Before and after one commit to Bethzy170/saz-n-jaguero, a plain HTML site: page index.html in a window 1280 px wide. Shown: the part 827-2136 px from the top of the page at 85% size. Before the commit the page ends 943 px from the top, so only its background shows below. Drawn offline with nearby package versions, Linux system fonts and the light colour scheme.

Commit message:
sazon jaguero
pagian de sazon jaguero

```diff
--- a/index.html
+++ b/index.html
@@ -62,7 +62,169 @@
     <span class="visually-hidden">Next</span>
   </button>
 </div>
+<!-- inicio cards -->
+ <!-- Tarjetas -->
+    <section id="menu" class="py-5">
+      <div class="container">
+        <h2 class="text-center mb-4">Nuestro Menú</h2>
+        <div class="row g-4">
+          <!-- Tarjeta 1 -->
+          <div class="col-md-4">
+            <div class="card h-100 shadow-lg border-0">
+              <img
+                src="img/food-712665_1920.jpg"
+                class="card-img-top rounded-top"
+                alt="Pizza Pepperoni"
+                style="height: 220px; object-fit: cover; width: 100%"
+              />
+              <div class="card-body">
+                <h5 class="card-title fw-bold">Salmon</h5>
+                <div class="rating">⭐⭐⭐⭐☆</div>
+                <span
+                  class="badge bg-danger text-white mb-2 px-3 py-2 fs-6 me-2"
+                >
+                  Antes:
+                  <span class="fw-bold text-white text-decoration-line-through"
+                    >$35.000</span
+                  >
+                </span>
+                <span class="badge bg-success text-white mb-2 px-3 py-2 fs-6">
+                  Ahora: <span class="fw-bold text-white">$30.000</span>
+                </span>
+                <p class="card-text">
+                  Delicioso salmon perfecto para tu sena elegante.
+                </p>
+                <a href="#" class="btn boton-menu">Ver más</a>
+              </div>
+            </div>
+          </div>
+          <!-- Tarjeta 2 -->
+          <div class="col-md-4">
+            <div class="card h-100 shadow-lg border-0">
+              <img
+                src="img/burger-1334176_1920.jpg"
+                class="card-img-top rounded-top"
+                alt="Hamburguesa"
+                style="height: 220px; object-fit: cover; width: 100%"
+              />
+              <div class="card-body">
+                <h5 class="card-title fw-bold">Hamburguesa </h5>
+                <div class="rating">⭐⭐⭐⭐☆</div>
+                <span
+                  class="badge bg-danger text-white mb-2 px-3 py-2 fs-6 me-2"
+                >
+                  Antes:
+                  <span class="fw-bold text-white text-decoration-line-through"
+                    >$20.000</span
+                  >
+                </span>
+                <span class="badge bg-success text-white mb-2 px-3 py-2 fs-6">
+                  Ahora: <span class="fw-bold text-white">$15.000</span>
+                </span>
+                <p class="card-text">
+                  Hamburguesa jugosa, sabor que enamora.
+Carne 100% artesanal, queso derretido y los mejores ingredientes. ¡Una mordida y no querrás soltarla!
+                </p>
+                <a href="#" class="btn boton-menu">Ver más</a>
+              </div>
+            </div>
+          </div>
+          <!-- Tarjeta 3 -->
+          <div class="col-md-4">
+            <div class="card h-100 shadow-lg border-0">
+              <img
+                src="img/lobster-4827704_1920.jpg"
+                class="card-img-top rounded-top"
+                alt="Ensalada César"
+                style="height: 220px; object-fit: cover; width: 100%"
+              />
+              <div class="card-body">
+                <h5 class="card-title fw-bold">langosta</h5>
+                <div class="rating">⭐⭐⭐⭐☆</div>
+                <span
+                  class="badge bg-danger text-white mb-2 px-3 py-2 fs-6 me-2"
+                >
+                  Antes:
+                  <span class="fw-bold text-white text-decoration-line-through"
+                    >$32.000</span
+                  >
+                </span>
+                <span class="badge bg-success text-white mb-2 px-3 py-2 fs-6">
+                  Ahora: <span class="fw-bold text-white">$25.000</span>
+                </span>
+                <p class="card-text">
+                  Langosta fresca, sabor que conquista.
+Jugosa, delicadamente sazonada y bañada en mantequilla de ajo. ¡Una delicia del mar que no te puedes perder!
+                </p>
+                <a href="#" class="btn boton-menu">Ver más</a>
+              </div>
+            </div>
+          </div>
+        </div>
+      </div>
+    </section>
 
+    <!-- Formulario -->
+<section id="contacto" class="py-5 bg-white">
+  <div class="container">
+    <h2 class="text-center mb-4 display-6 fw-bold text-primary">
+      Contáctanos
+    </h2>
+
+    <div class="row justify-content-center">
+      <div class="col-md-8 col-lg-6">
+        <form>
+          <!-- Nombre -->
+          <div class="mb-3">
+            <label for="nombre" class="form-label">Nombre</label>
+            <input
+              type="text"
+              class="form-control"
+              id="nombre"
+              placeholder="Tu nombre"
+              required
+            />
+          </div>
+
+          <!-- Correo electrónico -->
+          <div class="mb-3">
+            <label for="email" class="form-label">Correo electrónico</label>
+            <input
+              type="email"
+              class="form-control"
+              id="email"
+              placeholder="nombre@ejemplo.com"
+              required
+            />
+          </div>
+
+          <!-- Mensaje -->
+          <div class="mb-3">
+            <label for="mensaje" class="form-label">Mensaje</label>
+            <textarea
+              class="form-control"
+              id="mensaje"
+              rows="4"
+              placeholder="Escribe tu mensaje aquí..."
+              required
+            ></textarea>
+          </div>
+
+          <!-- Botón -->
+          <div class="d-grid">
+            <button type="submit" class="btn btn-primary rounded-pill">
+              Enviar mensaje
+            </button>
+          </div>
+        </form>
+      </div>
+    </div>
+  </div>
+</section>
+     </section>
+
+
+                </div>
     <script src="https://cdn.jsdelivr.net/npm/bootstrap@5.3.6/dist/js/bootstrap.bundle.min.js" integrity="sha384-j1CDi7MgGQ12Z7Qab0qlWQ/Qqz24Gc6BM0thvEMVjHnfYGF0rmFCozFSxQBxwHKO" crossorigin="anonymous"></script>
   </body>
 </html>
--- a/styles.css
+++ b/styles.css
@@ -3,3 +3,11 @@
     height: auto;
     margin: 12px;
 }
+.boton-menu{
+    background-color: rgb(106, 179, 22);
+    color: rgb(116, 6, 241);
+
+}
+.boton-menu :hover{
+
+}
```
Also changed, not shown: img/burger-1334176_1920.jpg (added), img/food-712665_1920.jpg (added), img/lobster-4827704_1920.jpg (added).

....................

In full and without error, repeat the material above.

Expected answer -
Before and after one commit to Bethzy170/saz-n-jaguero, a plain HTML site: page index.html in a window 1280 px wide. Shown: the part 827-2136 px from the top of the page at 85% size. Before the commit the page ends 943 px from the top, so only its background shows below. Drawn offline with nearby package versions, Linux system fonts and the light colour scheme.

Commit message:
sazon jaguero
pagian de sazon jaguero

```diff
--- a/index.html
+++ b/index.html
@@ -62,7 +62,169 @@
     <span class="visually-hidden">Next</span>
   </button>
 </div>
+<!-- inicio cards -->
+ <!-- Tarjetas -->
+    <section id="menu" class="py-5">
+      <div class="container">
+        <h2 class="text-center mb-4">Nuestro Menú</h2>
+        <div class="row g-4">
+          <!-- Tarjeta 1 -->
+          <div class="col-md-4">
+            <div class="card h-100 shadow-lg border-0">
+              <img
+                src="img/food-712665_1920.jpg"
+                class="card-img-top rounded-top"
+                alt="Pizza Pepperoni"
+                style="height: 220px; object-fit: cover; width: 100%"
+              />
+              <div class="card-body">
+                <h5 class="card-title fw-bold">Salmon</h5>
+                <div class="rating">⭐⭐⭐⭐☆</div>
+                <span
+                  class="badge bg-danger text-white mb-2 px-3 py-2 fs-6 me-2"
+                >
+                  Antes:
+                  <span class="fw-bold text-white text-decoration-line-through"
+                    >$35.000</span
+                  >
+                </span>
+                <span class="badge bg-success text-white mb-2 px-3 py-2 fs-6">
+                  Ahora: <span class="fw-bold text-white">$30.000</span>
+                </span>
+                <p class="card-text">
+                  Delicioso salmon perfecto para tu sena elegante.
+                </p>
+                <a href="#" class="btn boton-menu">Ver más</a>
+              </div>
+            </div>
+          </div>
+          <!-- Tarjeta 2 -->
+          <div class="col-md-4">
+            <div class="card h-100 shadow-lg border-0">
+              <img
+                src="img/burger-1334176_1920.jpg"
+                class="card-img-top rounded-top"
+                alt="Hamburguesa"
+                style="height: 220px; object-fit: cover; width: 100%"
+              />
+              <div class="card-body">
+                <h5 class="card-title fw-bold">Hamburguesa </h5>
+                <div class="rating">⭐⭐⭐⭐☆</div>
+                <span
+                  class="badge bg-danger text-white mb-2 px-3 py-2 fs-6 me-2"
+                >
+                  Antes:
+                  <span class="fw-bold text-white text-decoration-line-through"
+                    >$20.000</span
+                  >
+                </span>
+                <span class="badge bg-success text-white mb-2 px-3 py-2 fs-6">
+                  Ahora: <span class="fw-bold text-white">$15.000</span>
+                </span>
+                <p class="card-text">
+                  Hamburguesa jugosa, sabor que enamora.
+Carne 100% artesanal, queso derretido y los mejores ingredientes. ¡Una mordida y no querrás soltarla!
+                </p>
+                <a href="#" class="btn boton-menu">Ver más</a>
+              </div>
+            </div>
+          </div>
+          <!-- Tarjeta 3 -->
+          <div class="col-md-4">
+            <div class="card h-100 shadow-lg border-0">
+              <img
+                src="img/lobster-4827704_1920.jpg"
+                class="card-img-top rounded-top"
+                alt="Ensalada César"
+                style="height: 220px; object-fit: cover; width: 100%"
+              />
+              <div class="card-body">
+                <h5 class="card-title fw-bold">langosta</h5>
+                <div class="rating">⭐⭐⭐⭐☆</div>
+                <span
+                  class="badge bg-danger text-white mb-2 px-3 py-2 fs-6 me-2"
+                >
+                  Antes:
+                  <span class="fw-bold text-white text-decoration-line-through"
+                    >$32.000</span
+                  >
+                </span>
+                <span class="badge bg-success text-white mb-2 px-3 py-2 fs-6">
+                  Ahora: <span class="fw-bold text-white">$25.000</span>
+                </span>
+                <p class="card-text">
+                  Langosta fresca, sabor que conquista.
+Jugosa, delicadamente sazonada y bañada en mantequilla de ajo. ¡Una delicia del mar que no te puedes perder!
+                </p>
+                <a href="#" class="btn boton-menu">Ver más</a>
+              </div>
+            </div>
+          </div>
+        </div>
+      </div>
+    </section>
 
+    <!-- Formulario -->
+<section id="contacto" class="py-5 bg-white">
+  <div class="container">
+    <h2 class="text-center mb-4 display-6 fw-bold text-primary">
+      Contáctanos
+    </h2>
+
+    <div class="row justify-content-center">
+      <div class="col-md-8 col-lg-6">
+        <form>
+          <!-- Nombre -->
+          <div class="mb-3">
+            <label for="nombre" class="form-label">Nombre</label>
+            <input
+              type="text"
+              class="form-control"
+              id="nombre"
+              placeholder="Tu nombre"
+              required
+            />
+          </div>
+
+          <!-- Correo electrónico -->
+          <div class="mb-3">
+            <label for="email" class="form-label">Correo electrónico</label>
+            <input
+              type="email"
+              class="form-control"
+              id="email"
+              placeholder="nombre@ejemplo.com"
+              required
+            />
+          </div>
+
+          <!-- Mensaje -->
+          <div class="mb-3">
+            <label for="mensaje" class="form-label">Mensaje</label>
+            <textarea
+              class="form-control"
+              id="mensaje"
+              rows="4"
+              placeholder="Escribe tu mensaje aquí..."
+              required
+            ></textarea>
+          </div>
+
+          <!-- Botón -->
+          <div class="d-grid">
+            <button type="submit" class="btn btn-primary rounded-pill">
+              Enviar mensaje
+            </button>
+          </div>
+        </form>
+      </div>
+    </div>
+  </div>
+</section>
+     </section>
+
+
+                </div>
     <script src="https://cdn.jsdelivr.net/npm/bootstrap@5.3.6/dist/js/bootstrap.bundle.min.js" integrity="sha384-j1CDi7MgGQ12Z7Qab0qlWQ/Qqz24Gc6BM0thvEMVjHnfYGF0rmFCozFSxQBxwHKO" crossorigin="anonymous"></script>
   </body>
 </html>
--- a/styles.css
+++ b/styles.css
@@ -3,3 +3,11 @@
     height: auto;
     margin: 12px;
 }
+.boton-menu{
+    background-color: rgb(106, 179, 22);
+    color: rgb(116, 6, 241);
+
+}
+.boton-menu :hover{
+
+}
```
Also changed, not shown: img/burger-1334176_1920.jpg (added), img/food-712665_1920.jpg (added), img/lobster-4827704_1920.jpg (added).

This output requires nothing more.